> _Task item_:
Find every line in the records below that contains "from", and copy it.

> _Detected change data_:
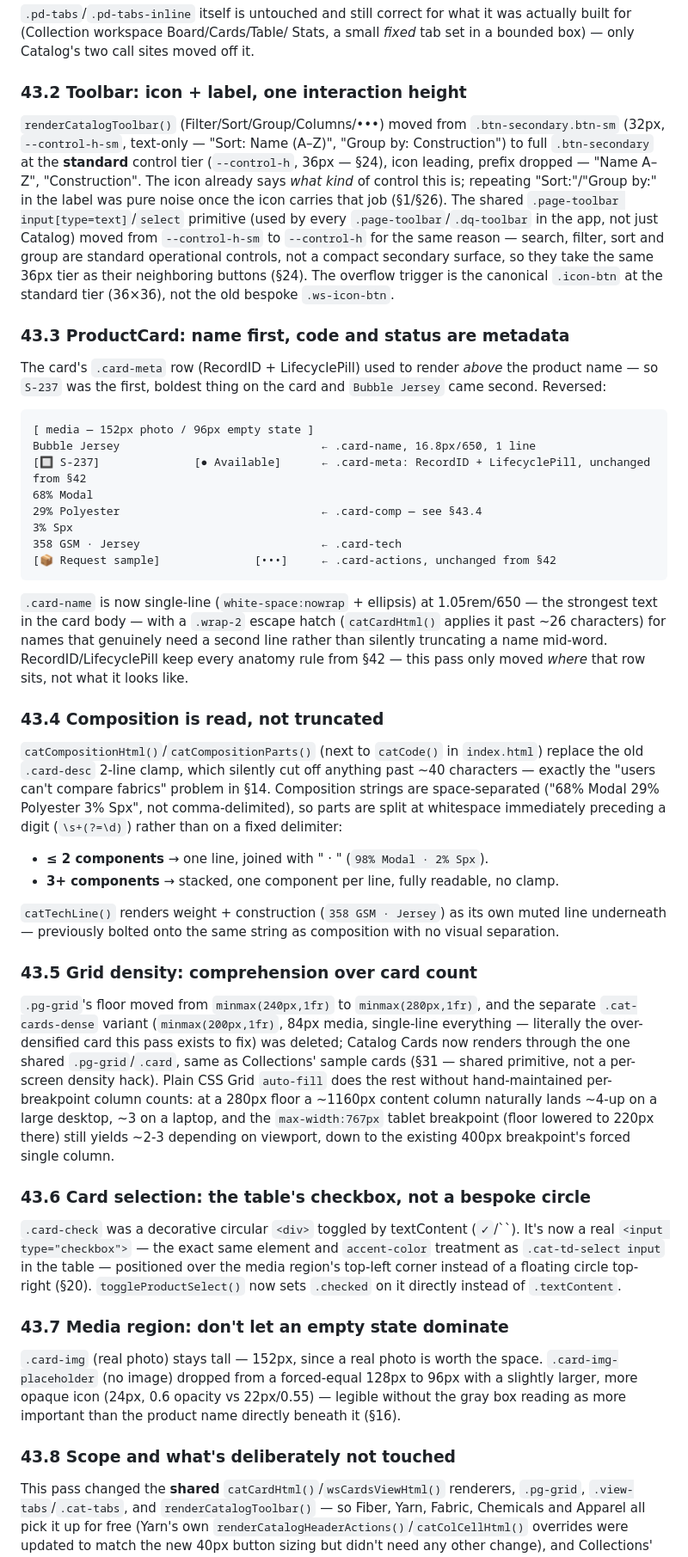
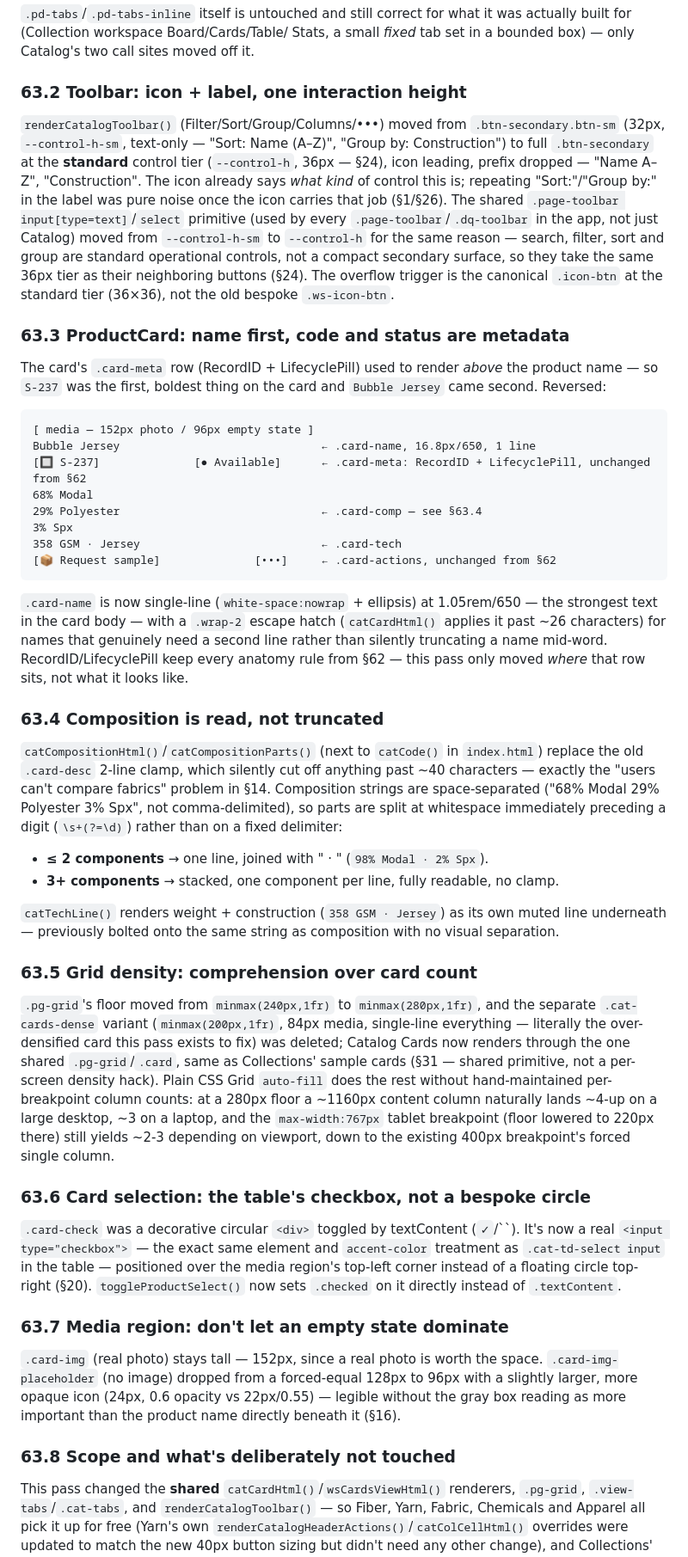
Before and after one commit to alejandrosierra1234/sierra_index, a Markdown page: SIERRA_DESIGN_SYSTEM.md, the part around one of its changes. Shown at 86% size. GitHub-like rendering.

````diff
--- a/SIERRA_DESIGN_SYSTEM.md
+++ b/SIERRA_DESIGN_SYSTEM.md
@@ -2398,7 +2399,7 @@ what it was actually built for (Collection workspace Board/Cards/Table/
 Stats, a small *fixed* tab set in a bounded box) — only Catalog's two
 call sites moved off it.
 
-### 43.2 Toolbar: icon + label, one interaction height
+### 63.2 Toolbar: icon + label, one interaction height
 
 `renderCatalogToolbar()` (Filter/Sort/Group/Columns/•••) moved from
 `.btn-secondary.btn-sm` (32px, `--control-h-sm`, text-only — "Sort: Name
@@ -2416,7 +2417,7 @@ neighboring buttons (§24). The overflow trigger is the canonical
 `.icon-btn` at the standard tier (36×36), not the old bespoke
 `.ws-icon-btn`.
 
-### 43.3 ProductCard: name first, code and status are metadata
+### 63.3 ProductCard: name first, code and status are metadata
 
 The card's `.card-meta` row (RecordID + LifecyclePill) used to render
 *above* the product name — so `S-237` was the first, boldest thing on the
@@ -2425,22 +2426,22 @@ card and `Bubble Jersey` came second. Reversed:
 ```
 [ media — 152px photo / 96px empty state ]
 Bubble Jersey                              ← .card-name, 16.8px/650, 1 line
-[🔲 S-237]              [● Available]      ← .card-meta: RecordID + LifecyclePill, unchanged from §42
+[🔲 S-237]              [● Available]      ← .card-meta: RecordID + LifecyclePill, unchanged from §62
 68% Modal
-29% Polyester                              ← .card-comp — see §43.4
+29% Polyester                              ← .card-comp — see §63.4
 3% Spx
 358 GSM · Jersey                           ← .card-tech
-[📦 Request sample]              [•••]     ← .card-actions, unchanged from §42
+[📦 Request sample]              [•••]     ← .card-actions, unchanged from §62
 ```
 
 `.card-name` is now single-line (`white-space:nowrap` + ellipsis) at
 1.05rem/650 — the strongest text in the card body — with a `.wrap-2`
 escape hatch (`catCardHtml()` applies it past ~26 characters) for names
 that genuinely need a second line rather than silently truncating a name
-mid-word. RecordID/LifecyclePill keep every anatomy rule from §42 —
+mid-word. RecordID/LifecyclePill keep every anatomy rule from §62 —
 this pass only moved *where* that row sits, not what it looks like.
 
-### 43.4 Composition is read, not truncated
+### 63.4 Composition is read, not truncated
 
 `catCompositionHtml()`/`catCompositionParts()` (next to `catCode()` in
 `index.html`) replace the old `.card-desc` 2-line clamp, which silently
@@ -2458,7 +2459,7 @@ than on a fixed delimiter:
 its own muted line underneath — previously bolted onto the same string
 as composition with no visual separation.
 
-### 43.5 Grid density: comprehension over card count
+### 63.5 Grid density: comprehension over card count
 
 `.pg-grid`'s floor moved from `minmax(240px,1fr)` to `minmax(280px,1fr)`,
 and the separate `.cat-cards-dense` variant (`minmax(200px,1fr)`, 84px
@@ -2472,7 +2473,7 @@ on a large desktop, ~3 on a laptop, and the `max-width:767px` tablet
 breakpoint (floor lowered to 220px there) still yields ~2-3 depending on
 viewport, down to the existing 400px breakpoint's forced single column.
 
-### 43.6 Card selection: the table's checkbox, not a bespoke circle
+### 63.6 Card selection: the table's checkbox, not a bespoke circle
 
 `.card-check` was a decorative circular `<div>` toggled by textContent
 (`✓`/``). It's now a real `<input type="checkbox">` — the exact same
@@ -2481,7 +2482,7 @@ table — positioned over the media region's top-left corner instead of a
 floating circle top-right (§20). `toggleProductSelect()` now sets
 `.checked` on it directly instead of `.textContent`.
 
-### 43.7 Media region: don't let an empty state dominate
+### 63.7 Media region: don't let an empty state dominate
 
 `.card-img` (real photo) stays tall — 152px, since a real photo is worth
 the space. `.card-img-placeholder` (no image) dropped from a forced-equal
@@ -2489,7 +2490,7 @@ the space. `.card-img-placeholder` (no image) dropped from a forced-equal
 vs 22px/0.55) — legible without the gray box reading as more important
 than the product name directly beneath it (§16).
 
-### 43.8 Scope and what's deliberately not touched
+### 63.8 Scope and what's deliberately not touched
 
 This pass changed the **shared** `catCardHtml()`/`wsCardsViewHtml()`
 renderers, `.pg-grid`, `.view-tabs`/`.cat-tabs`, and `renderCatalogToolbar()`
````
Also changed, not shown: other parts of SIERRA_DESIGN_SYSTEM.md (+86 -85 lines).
...
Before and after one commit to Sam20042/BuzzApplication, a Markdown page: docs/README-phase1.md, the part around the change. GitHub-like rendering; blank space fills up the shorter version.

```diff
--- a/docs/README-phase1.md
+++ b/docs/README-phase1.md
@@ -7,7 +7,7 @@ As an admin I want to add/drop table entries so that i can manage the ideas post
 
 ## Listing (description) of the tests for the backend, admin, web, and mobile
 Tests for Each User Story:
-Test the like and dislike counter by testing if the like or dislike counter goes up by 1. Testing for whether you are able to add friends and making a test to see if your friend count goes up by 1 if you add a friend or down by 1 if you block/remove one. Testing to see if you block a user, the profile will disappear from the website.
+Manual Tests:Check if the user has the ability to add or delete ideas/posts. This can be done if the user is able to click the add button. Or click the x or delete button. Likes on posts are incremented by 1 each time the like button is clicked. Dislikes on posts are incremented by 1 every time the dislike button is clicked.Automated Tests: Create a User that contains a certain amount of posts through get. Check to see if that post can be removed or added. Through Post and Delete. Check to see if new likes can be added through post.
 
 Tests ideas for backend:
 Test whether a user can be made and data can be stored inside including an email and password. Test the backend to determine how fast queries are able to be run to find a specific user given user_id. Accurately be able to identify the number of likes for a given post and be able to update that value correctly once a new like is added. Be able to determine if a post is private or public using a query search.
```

> _Output for this task_:
 `renderCatalogToolbar()` (Filter/Sort/Group/Columns/•••) moved from
-[🔲 S-237]              [● Available]      ← .card-meta: RecordID + LifecyclePill, unchanged from §42
+[🔲 S-237]              [● Available]      ← .card-meta: RecordID + LifecyclePill, unchanged from §62
-[📦 Request sample]              [•••]     ← .card-actions, unchanged from §42
+[📦 Request sample]              [•••]     ← .card-actions, unchanged from §62
-mid-word. RecordID/LifecyclePill keep every anatomy rule from §42 —
+mid-word. RecordID/LifecyclePill keep every anatomy rule from §62 —
 `.pg-grid`'s floor moved from `minmax(240px,1fr)` to `minmax(280px,1fr)`,
 the space. `.card-img-placeholder` (no image) dropped from a forced-equal
@@ -2489,7 +2490,7 @@ the space. `.card-img-placeholder` (no image) dropped from a forced-equal
-Test the like and dislike counter by testing if the like or dislike counter goes up by 1. Testing for whether you are able to add friends and making a test to see if your friend count goes up by 1 if you add a friend or down by 1 if you block/remove one. Testing to see if you block a user, the profile will disappear from the website.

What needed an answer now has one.